NATCHEZ — City of Natchez Animal Control Officer Randy Meyers thought he was stopping on West Stiers Lane to pick up the carcass of a dead animal.
But when he walked toward it, that carcass wagged its tail.
“He saw her lying by the side of the road,” said Sarah Wees, director of operations at the Natchez-Adams County Humane Society. “As soon as he got near her, she started wagging her tail.”
But that’s about all the clearly abused and neglected, young female pit bull could do. The dog was so malnourished, she could not walk, Wees said.
Meyers delivered the dog to the Natchez Humane Society about mid-day on Friday.
“She weighs 21.4 pounds. She should easily weigh 35 to 40 pounds,” she said. “She is basically a skeleton that is being held together with skin.”
The dog, who the Humane Society staff has named Blossom, was taken to Natchez Veterinary Clinic, where she is under the care of Dr. Shirani Hickman.
Blossom was in immediate need of a blood transfusion, which she received this afternoon, thanks to a donor dog, another female pit bull, also an alumna of the Humane Society.
Linda Kennon, a receptionist at the Natchez Veterinary Clinic, adopted the blood donor dog from the Humane Society three years ago and named her Pink.
When Kennon saw Blossom in such need Friday, she offered up the services of Pink and her blood.
“Pink was also emaciated and suffering from a horrible skin condition when she was brought to the shelter. She had no hair. She was this pink shriveled up dog with big blue eyes. I fell in love with her and adopted her,” Kennon said.

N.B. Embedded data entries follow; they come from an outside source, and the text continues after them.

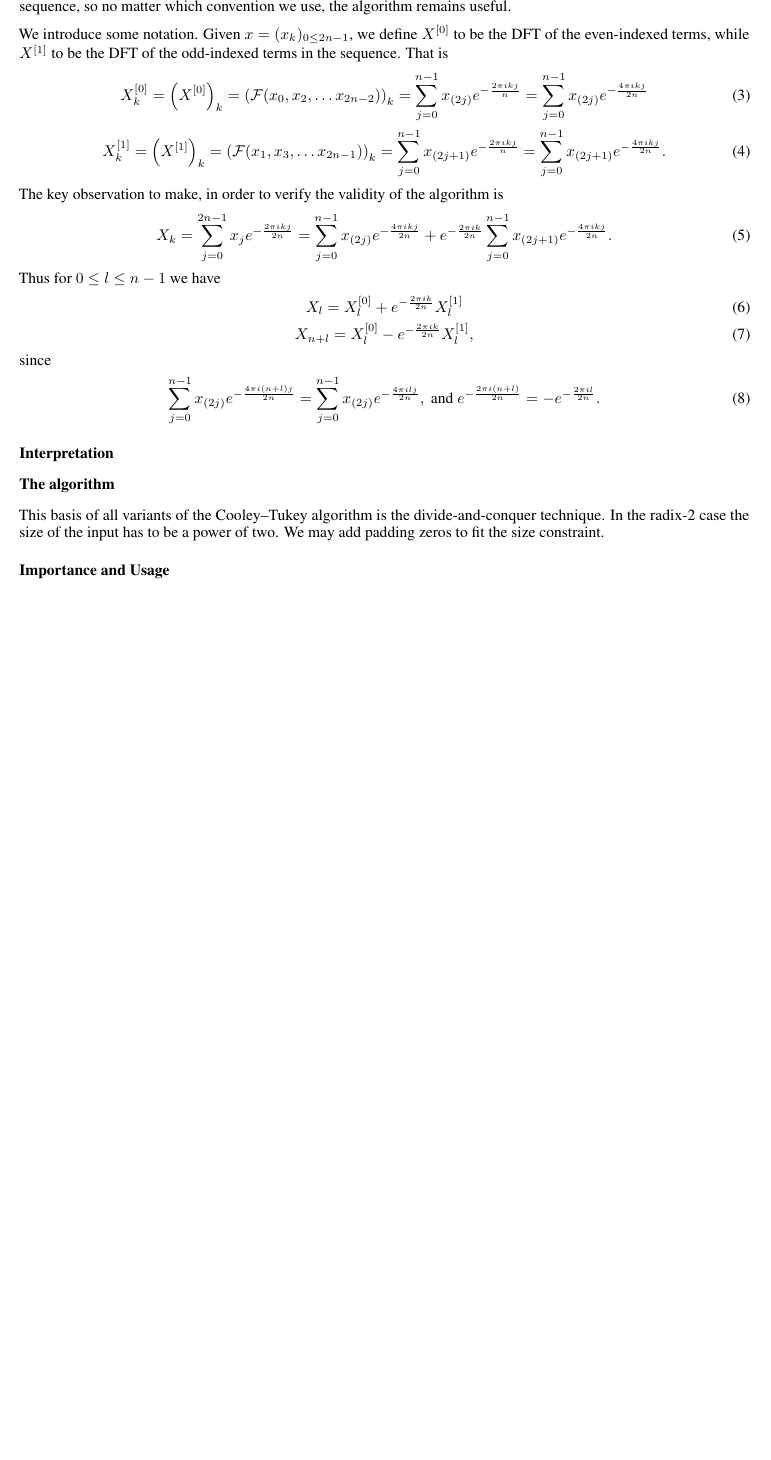
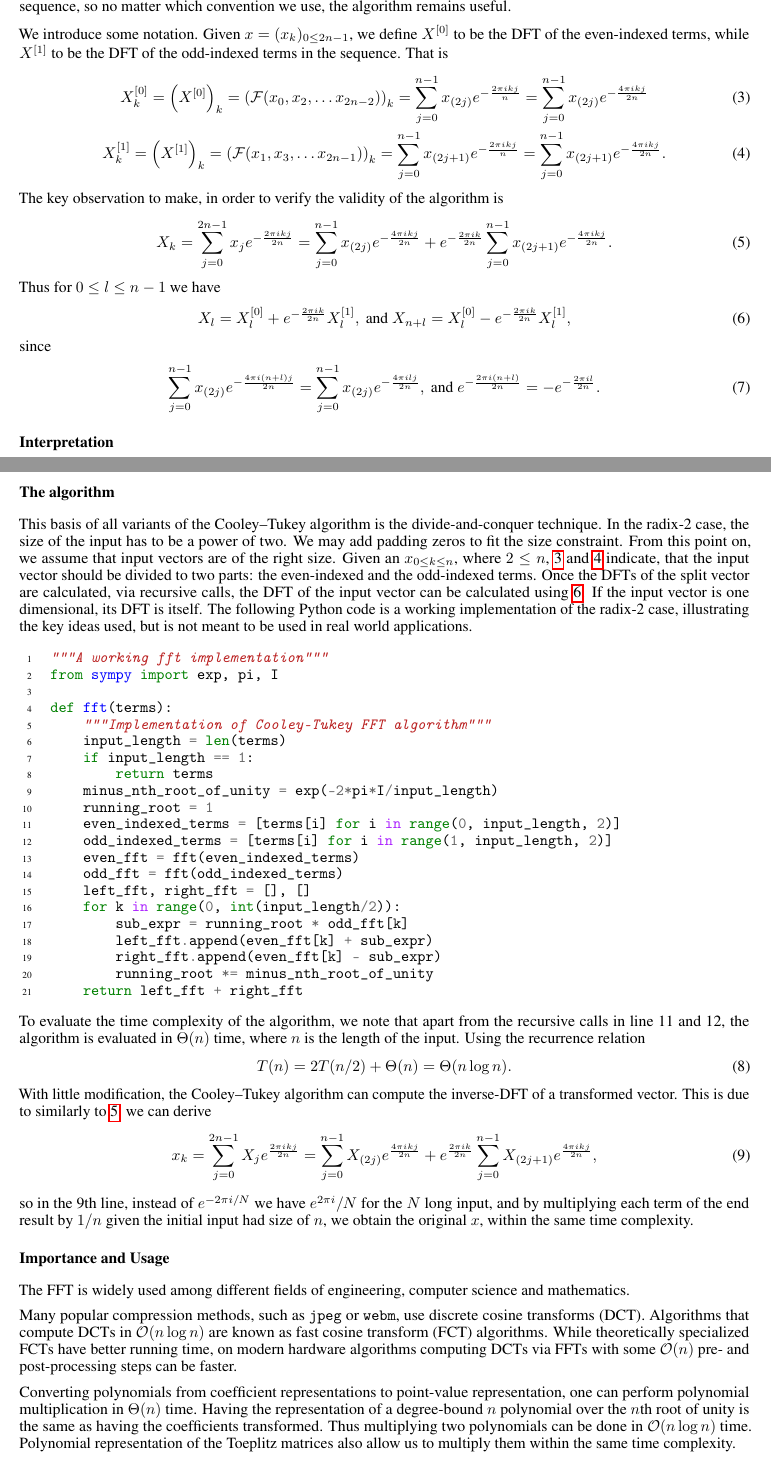
Before and after one commit to afgTheCat/tokyo-report, a LaTeX document (report/rp.tex): part of page 2 of 2 before the commit and two parts of pages 2 and 3 of 3 after it, the two joined at a grey line, cut so that both start at the same text, the shorter picture padded with empty space. Compiled offline with pdfLaTeX.

Commit message:
feat(Awnser-A): algorithm described, started usage

```diff
--- a/report/rp.tex
+++ b/report/rp.tex
@@ -11,6 +11,7 @@
 \usepackage{lipsum}
 \usepackage{amsthm}
 \usepackage{amsmath}
+\usepackage{minted}
 
 \newtheorem{theorem}{Theorem}
 \newtheorem{lem}[theorem]{Lemma}
@@ -48,17 +49,17 @@ With some minor adjustments, the Cooley–Tukey algorithm is capable of computin
 
 We introduce some notation. Given \(x = (x_k)_{0 \leq 2n-1}\), we define \(X^{[0]}\) to be the DFT of the even-indexed terms, while \(X^{[1]}\) to be the DFT of the odd-indexed terms in the sequence. That is
 \begin{gather}
-    X^{[0]}_k = \left(X^{[0]}\right)_k = \left(\mathcal{F}(x_0, x_2, \dots x_{2n-2})\right)_k = \sum_{j=0}^{n-1} x_{(2j)} e^{-\frac{2{\pi}ikj}{n}} = \sum_{j=0}^{n-1} x_{(2j)} e^{-\frac{4{\pi}ikj}{2n}} \\
-    X^{[1]}_k = \left(X^{[1]}\right)_k = \left(\mathcal{F}(x_1, x_3, \dots x_{2n-1})\right)_k = \sum_{j=0}^{n-1} x_{(2j+1)} e^{-\frac{2{\pi}ikj}{n}} = \sum_{j=0}^{n-1} x_{(2j+1)} e^{-\frac{4{\pi}ikj}{2n}}.
+    X^{[0]}_k = \left(X^{[0]}\right)_k = \left(\mathcal{F}(x_0, x_2, \dots x_{2n-2})\right)_k = \sum_{j=0}^{n-1} x_{(2j)} e^{-\frac{2{\pi}ikj}{n}} = \sum_{j=0}^{n-1} x_{(2j)} e^{-\frac{4{\pi}ikj}{2n}} \label{dq:1} \\
+    X^{[1]}_k = \left(X^{[1]}\right)_k = \left(\mathcal{F}(x_1, x_3, \dots x_{2n-1})\right)_k = \sum_{j=0}^{n-1} x_{(2j+1)} e^{-\frac{2{\pi}ikj}{n}} = \sum_{j=0}^{n-1} x_{(2j+1)} e^{-\frac{4{\pi}ikj}{2n}}. \label{dq:2}
 \end{gather}
 The key observation to make, in order to verify the validity of the algorithm is
 \begin{gather}
-    X_k = \sum_{j=0}^{2n-1} x_j e^{-\frac{2{\pi}ikj}{2n}} = \sum_{j=0}^{n-1} x_{(2j)} e^{-\frac{4{\pi}ikj}{2n}} + e^{-\frac{2{\pi}ik}{2n}}\sum_{j=0}^{n-1} x_{(2j+1)} e^{-\frac{4{\pi}ikj}{2n}}.
+    X_k = \sum_{j=0}^{2n-1} x_j e^{-\frac{2{\pi}ikj}{2n}} = \sum_{j=0}^{n-1} x_{(2j)} e^{-\frac{4{\pi}ikj}{2n}} + e^{-\frac{2{\pi}ik}{2n}}\sum_{j=0}^{n-1} x_{(2j+1)} e^{-\frac{4{\pi}ikj}{2n}}. \label{dq:4}
 \end{gather}
 Thus for \(0 \leq l \leq n-1\) we have
 \begin{gather}
-    X_l = X^{[0]}_l + e^{-\frac{2{\pi}ik}{2n}} X^{[1]}_l \\
-    X_{n+l} = X^{[0]}_l - e^{-\frac{2{\pi}ik}{2n}} X^{[1]}_l,
+    X_l = X^{[0]}_l + e^{-\frac{2{\pi}ik}{2n}} X^{[1]}_l, \text{ and }
+    X_{n+l} = X^{[0]}_l - e^{-\frac{2{\pi}ik}{2n}} X^{[1]}_l, \label{dq:3}
 \end{gather}
 since
 \begin{gather}
@@ -68,7 +70,23 @@ since
 
 \subsection*{The algorithm}
-This basis of all variants of the Cooley–Tukey algorithm is the divide-and-conquer technique. In the radix-2 case the size of the input has to be a power of two. We may add padding zeros to fit the size constraint.
+This basis of all variants of the Cooley–Tukey algorithm is the divide-and-conquer technique. In the radix-2 case, the size of the input has to be a power of two. We may add padding zeros to fit the size constraint. From this point on, we assume that input vectors are of the right size. Given an \({x}_{0\leq k \leq n}\), where \(2\leq n\), \ref{dq:1} and \ref{dq:2} indicate, that the input vector should be divided to two parts: the even-indexed and the odd-indexed terms. Once the DFTs of the split vector are calculated, via recursive calls, the DFT of the input vector can be calculated using \ref{dq:3}. If the input vector is one dimensional, its DFT is itself. The following Python code is a working implementation of the radix-2 case, illustrating the key ideas used, but is not meant to be used in real world applications.
+\inputminted[xleftmargin=20pt, linenos]{python}{./code/recursive_fft.py}
+To evaluate the time complexity of the algorithm, we note that apart from the recursive calls in line 11 and 12, the algorithm is evaluated in \(\Theta(n)\) time, where \(n\) is the length of the input. Using the recurrence relation
+\begin{gather}
+    T(n) = 2T(n/2) + \Theta(n) = \Theta(n\log{}n).
+\end{gather}
+With little modification, the Cooley–Tukey algorithm can compute the inverse-DFT of a transformed vector. This is due to similarly to \ref{dq:4}, we can derive
+\begin{gather}
+    x_k = \sum_{j=0}^{2n-1} X_j e^{\frac{2{\pi}ikj}{2n}} = \sum_{j=0}^{n-1} X_{(2j)} e^{\frac{4{\pi}ikj}{2n}} + e^{\frac{2{\pi}ik}{2n}}\sum_{j=0}^{n-1} X_{(2j+1)} e^{\frac{4{\pi}ikj}{2n}},
+\end{gather}
+so in the 9th line, instead of \(e^{-2{\pi}i/N}\) we have \(e^{2{\pi}i}/N\) for the \(N\) long input, and by multiplying each term of the end result by \(1/n\) given the initial input had size of \(n\), we obtain the original \(x\), within the same time complexity.
 \subsection*{Importance and Usage}
+The FFT is widely used among different fields of engineering, computer science and mathematics.
+
+Many popular compression methods, such as \texttt{jpeg} or \texttt{webm}, use discrete cosine transforms (DCT). Algorithms that compute DCTs in \(\mathcal{O}(n\log{}n)\) are known as fast cosine transform (FCT) algorithms. While theoretically specialized FCTs have better running time, on modern hardware algorithms computing DCTs via FFTs with some \(\mathcal{O}(n)\) pre- and post-processing steps can be faster.
+
+Converting polynomials from coefficient representations to point-value representation, one can perform polynomial multiplication in \(\Theta(n)\) time. Having the representation of a degree-bound \(n\) polynomial over the \(n\)th root of unity is the same as having the coefficients transformed. Thus multiplying two polynomials can be done in \(\mathcal{O}(n\log{}n)\) time. Polynomial representation of the Toeplitz matrices also allow us to multiply them within the same time complexity.
+
 \bibliographystyle{unsrt}
 % \begin{thebibliography}{1}
 
```
Also changed, not shown: report/code/recursive_fft.py (added, +21 -0 lines), report/rp.pdf, report/rp.tex (1 more changed lines), 5 other files.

Thanks to that blood transfusion, Hickman said Blossom is no longer in critical condition, but is stable, able to stand for short periods of time and has eaten a little.
“She’s doing much better. After the blood transfusion, her gums are pink instead of white,” Hickman said. “She has a long way to go, but she’s stable now.”
Hickman said Blossom hadn’t been fed and had intestinal parasites. In addition, someone had tried to clip Blossom’s ears at home and botched the job. Blossom’s ears are infected.
“We didn’t do a lot of cleaning them up today. We’ll do more of that once she’s feeling better,” Hickman said. “This dog is so sweet. She has a great attitude, even though she’s not feeling well.”
Hickman said she will remain at the clinic over the weekend, but should be able to go into foster care as early as Monday. After foster care, Blossom will need a loving forever home.
Blossom’s veterinary care needs will be extensive and expensive, and the Humane Society has set up a fund at Natchez Veterinary Clinic for those who may wish to donate to help fund Blossom’s care.
“We are going to keep the account open at the clinic and call it Blossom’s fund. Any funds that come in will be used to help treat other animals that come to the Natchez Humane Society needing treatment,” Wees said.
“Blossom has clearly been abused, straight up. She was not just neglected. I would just say with everything she’s been through, it’s a real testament to her spirit that she wags her tail when she sees us. And that’s why we do what we do.”